EXERCISE OBJECTIVE
Only the lines below starting at the one that contains "-267,19 +267,20 @@" and ending at the one that contains "tables, and other" are to be reproduced, exactly and with both ends kept.

Change listing data:
• • • •

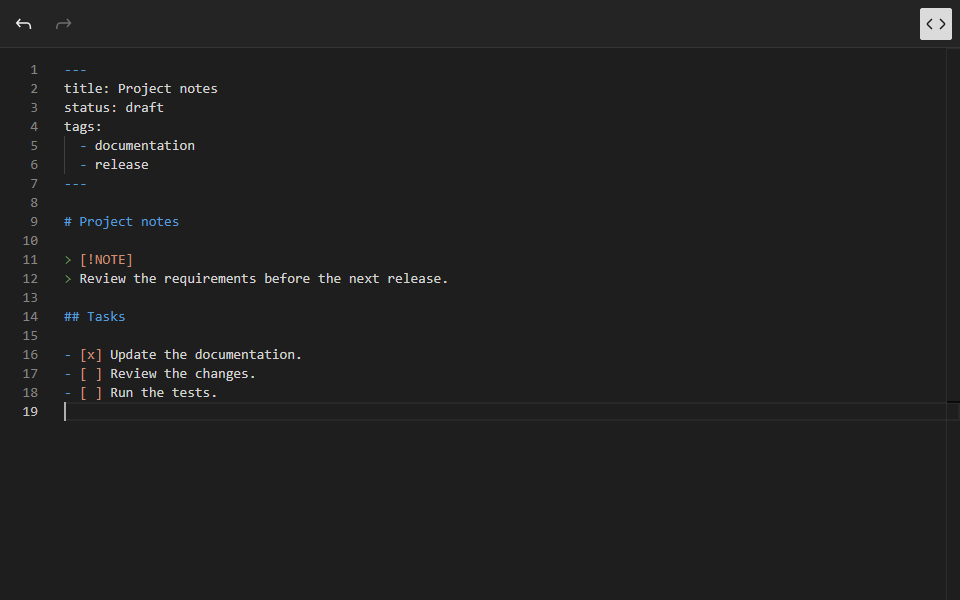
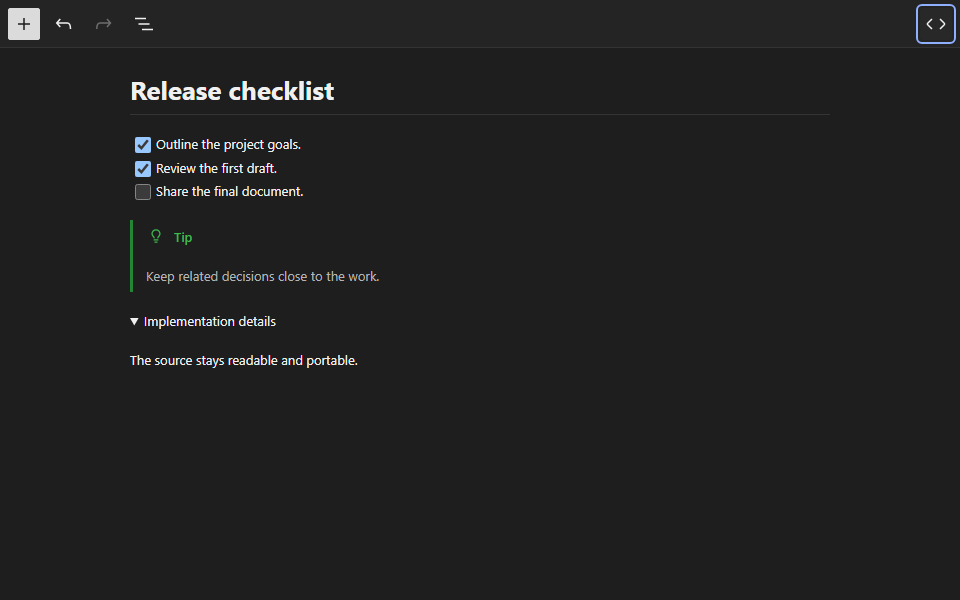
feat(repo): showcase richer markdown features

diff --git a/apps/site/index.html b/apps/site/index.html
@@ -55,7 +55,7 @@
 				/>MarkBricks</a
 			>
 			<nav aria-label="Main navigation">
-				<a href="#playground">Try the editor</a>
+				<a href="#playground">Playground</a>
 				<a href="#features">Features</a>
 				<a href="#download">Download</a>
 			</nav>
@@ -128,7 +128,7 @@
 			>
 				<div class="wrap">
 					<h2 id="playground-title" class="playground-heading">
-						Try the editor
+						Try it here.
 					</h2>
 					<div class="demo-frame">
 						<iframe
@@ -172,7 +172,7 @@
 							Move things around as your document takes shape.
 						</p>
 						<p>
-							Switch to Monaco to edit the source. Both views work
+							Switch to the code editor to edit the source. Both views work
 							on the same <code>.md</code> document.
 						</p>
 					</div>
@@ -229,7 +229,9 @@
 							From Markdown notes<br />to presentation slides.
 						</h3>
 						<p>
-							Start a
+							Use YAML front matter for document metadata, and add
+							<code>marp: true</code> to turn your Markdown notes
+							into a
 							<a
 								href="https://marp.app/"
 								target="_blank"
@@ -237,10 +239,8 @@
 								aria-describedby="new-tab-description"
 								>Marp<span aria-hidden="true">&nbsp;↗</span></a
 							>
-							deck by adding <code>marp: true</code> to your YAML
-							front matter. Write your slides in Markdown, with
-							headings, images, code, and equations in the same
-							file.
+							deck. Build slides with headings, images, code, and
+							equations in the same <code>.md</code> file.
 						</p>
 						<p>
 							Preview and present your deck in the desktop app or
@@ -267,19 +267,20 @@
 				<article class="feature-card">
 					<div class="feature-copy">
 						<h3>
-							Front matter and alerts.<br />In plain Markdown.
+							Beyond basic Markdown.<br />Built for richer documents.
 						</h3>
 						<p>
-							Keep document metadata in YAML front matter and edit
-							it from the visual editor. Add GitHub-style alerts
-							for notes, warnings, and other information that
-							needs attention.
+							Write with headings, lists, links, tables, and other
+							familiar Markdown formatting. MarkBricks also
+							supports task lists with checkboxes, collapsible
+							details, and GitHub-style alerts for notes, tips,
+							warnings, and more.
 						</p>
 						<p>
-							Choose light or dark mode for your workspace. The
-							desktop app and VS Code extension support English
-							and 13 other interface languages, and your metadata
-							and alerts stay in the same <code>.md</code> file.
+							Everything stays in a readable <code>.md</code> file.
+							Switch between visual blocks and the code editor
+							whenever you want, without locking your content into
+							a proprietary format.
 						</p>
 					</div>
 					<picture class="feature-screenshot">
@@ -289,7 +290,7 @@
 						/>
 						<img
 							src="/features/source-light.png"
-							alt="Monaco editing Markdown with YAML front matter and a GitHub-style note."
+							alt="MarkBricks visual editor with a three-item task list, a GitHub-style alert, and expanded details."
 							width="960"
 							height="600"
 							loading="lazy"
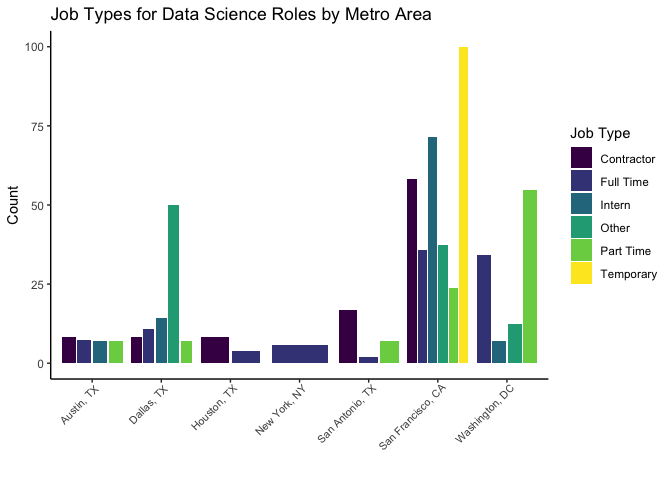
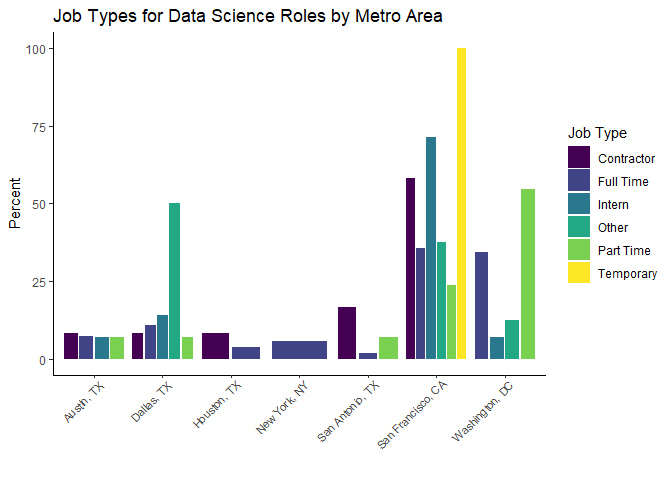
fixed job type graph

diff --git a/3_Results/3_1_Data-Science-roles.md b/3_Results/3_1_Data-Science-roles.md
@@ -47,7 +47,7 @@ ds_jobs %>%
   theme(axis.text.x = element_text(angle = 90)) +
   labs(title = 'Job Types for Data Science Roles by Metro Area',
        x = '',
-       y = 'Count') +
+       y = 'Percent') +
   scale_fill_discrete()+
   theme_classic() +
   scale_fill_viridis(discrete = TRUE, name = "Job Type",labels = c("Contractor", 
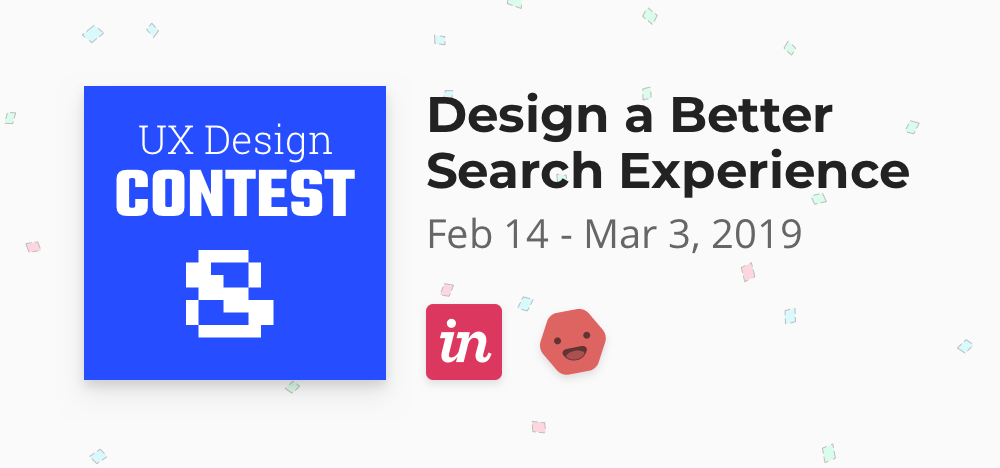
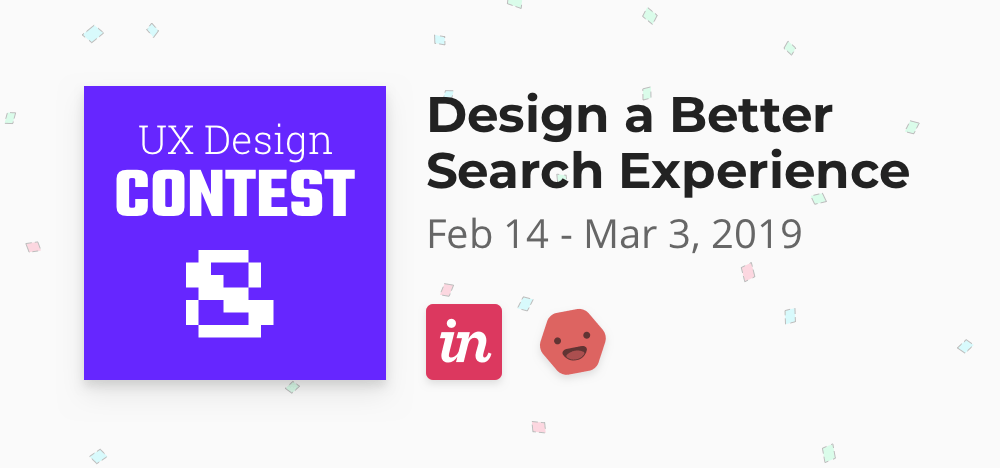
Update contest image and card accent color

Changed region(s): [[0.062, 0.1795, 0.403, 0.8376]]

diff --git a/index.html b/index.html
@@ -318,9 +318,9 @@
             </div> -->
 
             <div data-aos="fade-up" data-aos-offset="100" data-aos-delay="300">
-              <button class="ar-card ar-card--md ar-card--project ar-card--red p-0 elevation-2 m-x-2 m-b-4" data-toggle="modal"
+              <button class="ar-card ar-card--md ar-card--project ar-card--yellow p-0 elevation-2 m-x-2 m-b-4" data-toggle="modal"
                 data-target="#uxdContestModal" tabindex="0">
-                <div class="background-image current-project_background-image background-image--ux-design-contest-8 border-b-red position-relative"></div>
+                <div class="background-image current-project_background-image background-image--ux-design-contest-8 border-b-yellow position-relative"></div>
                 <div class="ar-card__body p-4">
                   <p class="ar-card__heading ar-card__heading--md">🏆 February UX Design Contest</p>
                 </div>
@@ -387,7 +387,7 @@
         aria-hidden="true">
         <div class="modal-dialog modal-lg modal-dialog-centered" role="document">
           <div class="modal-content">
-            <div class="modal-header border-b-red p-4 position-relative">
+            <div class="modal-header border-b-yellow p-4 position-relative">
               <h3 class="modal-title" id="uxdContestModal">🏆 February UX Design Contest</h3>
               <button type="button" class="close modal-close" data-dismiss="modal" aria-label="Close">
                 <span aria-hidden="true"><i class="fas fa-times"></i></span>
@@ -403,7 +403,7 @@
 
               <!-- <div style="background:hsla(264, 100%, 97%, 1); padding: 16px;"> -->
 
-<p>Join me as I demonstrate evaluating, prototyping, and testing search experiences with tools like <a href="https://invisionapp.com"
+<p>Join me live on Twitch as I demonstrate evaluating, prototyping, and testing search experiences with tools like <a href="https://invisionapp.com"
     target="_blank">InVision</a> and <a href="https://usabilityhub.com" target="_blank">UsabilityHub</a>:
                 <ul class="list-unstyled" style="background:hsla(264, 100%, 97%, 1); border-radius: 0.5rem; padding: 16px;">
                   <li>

• • • •

ANSWER TO THE PROBLEM
@@ -267,19 +267,20 @@
 				<article class="feature-card">
 					<div class="feature-copy">
 						<h3>
-							Front matter and alerts.<br />In plain Markdown.
+							Beyond basic Markdown.<br />Built for richer documents.
 						</h3>
 						<p>
-							Keep document metadata in YAML front matter and edit
-							it from the visual editor. Add GitHub-style alerts
-							for notes, warnings, and other information that
-							needs attention.
+							Write with headings, lists, links, tables, and other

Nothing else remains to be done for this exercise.